[Opening SUPPLIED DATA section]

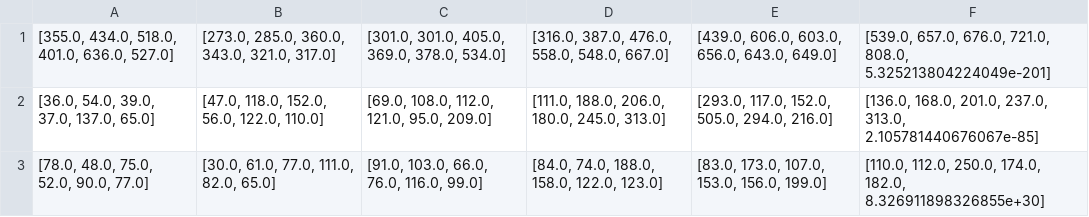
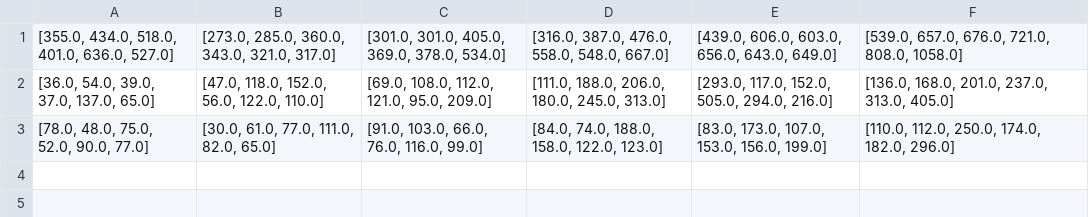
Before and after one commit to andersparslov/BayesianNN-DQR, a CSV file: DQR/run times/time_quan_l32.csv, drawn as a sheet.

```diff
--- a/DQR/run times/time_quan_l32.csv
+++ b/DQR/run times/time_quan_l32.csv
@@ -1,3 +1,3 @@
-"[355.0, 434.0, 518.0, 401.0, 636.0, 527.0]","[273.0, 285.0, 360.0, 343.0, 321.0, 317.0]","[301.0, 301.0, 405.0, 369.0, 378.0, 534.0]","[316.0, 387.0, 476.0, 558.0, 548.0, 667.0]","[439.0, 606.0, 603.0, 656.0, 643.0, 649.0]","[539.0, 657.0, 676.0, 721.0, 808.0, 5.325213804224049e-201]"
-"[36.0, 54.0, 39.0, 37.0, 137.0, 65.0]","[47.0, 118.0, 152.0, 56.0, 122.0, 110.0]","[69.0, 108.0, 112.0, 121.0, 95.0, 209.0]","[111.0, 188.0, 206.0, 180.0, 245.0, 313.0]","[293.0, 117.0, 152.0, 505.0, 294.0, 216.0]","[136.0, 168.0, 201.0, 237.0, 313.0, 2.105781440676067e-85]"
-"[78.0, 48.0, 75.0, 52.0, 90.0, 77.0]","[30.0, 61.0, 77.0, 111.0, 82.0, 65.0]","[91.0, 103.0, 66.0, 76.0, 116.0, 99.0]","[84.0, 74.0, 188.0, 158.0, 122.0, 123.0]","[83.0, 173.0, 107.0, 153.0, 156.0, 199.0]","[110.0, 112.0, 250.0, 174.0, 182.0, 8.326911898326855e+30]"
+"[355.0, 434.0, 518.0, 401.0, 636.0, 527.0]","[273.0, 285.0, 360.0, 343.0, 321.0, 317.0]","[301.0, 301.0, 405.0, 369.0, 378.0, 534.0]","[316.0, 387.0, 476.0, 558.0, 548.0, 667.0]","[439.0, 606.0, 603.0, 656.0, 643.0, 649.0]","[539.0, 657.0, 676.0, 721.0, 808.0, 1058.0]"
+"[36.0, 54.0, 39.0, 37.0, 137.0, 65.0]","[47.0, 118.0, 152.0, 56.0, 122.0, 110.0]","[69.0, 108.0, 112.0, 121.0, 95.0, 209.0]","[111.0, 188.0, 206.0, 180.0, 245.0, 313.0]","[293.0, 117.0, 152.0, 505.0, 294.0, 216.0]","[136.0, 168.0, 201.0, 237.0, 313.0, 405.0]"
+"[78.0, 48.0, 75.0, 52.0, 90.0, 77.0]","[30.0, 61.0, 77.0, 111.0, 82.0, 65.0]","[91.0, 103.0, 66.0, 76.0, 116.0, 99.0]","[84.0, 74.0, 188.0, 158.0, 122.0, 123.0]","[83.0, 173.0, 107.0, 153.0, 156.0, 199.0]","[110.0, 112.0, 250.0, 174.0, 182.0, 296.0]"
```
Also changed, not shown: DQR/run times/time_joint_l32.csv.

[Closing SUPPLIED DATA section]

• _AIM OF THE TASK_
The data above must be written out again without alteration, and the pictures in them must be excluded.

• _ANSWER TO THIS TASK_
Before and after one commit to andersparslov/BayesianNN-DQR, a CSV file: DQR/run times/time_quan_l32.csv, drawn as a sheet.

```diff
--- a/DQR/run times/time_quan_l32.csv
+++ b/DQR/run times/time_quan_l32.csv
@@ -1,3 +1,3 @@
-"[355.0, 434.0, 518.0, 401.0, 636.0, 527.0]","[273.0, 285.0, 360.0, 343.0, 321.0, 317.0]","[301.0, 301.0, 405.0, 369.0, 378.0, 534.0]","[316.0, 387.0, 476.0, 558.0, 548.0, 667.0]","[439.0, 606.0, 603.0, 656.0, 643.0, 649.0]","[539.0, 657.0, 676.0, 721.0, 808.0, 5.325213804224049e-201]"
-"[36.0, 54.0, 39.0, 37.0, 137.0, 65.0]","[47.0, 118.0, 152.0, 56.0, 122.0, 110.0]","[69.0, 108.0, 112.0, 121.0, 95.0, 209.0]","[111.0, 188.0, 206.0, 180.0, 245.0, 313.0]","[293.0, 117.0, 152.0, 505.0, 294.0, 216.0]","[136.0, 168.0, 201.0, 237.0, 313.0, 2.105781440676067e-85]"
-"[78.0, 48.0, 75.0, 52.0, 90.0, 77.0]","[30.0, 61.0, 77.0, 111.0, 82.0, 65.0]","[91.0, 103.0, 66.0, 76.0, 116.0, 99.0]","[84.0, 74.0, 188.0, 158.0, 122.0, 123.0]","[83.0, 173.0, 107.0, 153.0, 156.0, 199.0]","[110.0, 112.0, 250.0, 174.0, 182.0, 8.326911898326855e+30]"
+"[355.0, 434.0, 518.0, 401.0, 636.0, 527.0]","[273.0, 285.0, 360.0, 343.0, 321.0, 317.0]","[301.0, 301.0, 405.0, 369.0, 378.0, 534.0]","[316.0, 387.0, 476.0, 558.0, 548.0, 667.0]","[439.0, 606.0, 603.0, 656.0, 643.0, 649.0]","[539.0, 657.0, 676.0, 721.0, 808.0, 1058.0]"
+"[36.0, 54.0, 39.0, 37.0, 137.0, 65.0]","[47.0, 118.0, 152.0, 56.0, 122.0, 110.0]","[69.0, 108.0, 112.0, 121.0, 95.0, 209.0]","[111.0, 188.0, 206.0, 180.0, 245.0, 313.0]","[293.0, 117.0, 152.0, 505.0, 294.0, 216.0]","[136.0, 168.0, 201.0, 237.0, 313.0, 405.0]"
+"[78.0, 48.0, 75.0, 52.0, 90.0, 77.0]","[30.0, 61.0, 77.0, 111.0, 82.0, 65.0]","[91.0, 103.0, 66.0, 76.0, 116.0, 99.0]","[84.0, 74.0, 188.0, 158.0, 122.0, 123.0]","[83.0, 173.0, 107.0, 153.0, 156.0, 199.0]","[110.0, 112.0, 250.0, 174.0, 182.0, 296.0]"
```
Also changed, not shown: DQR/run times/time_joint_l32.csv.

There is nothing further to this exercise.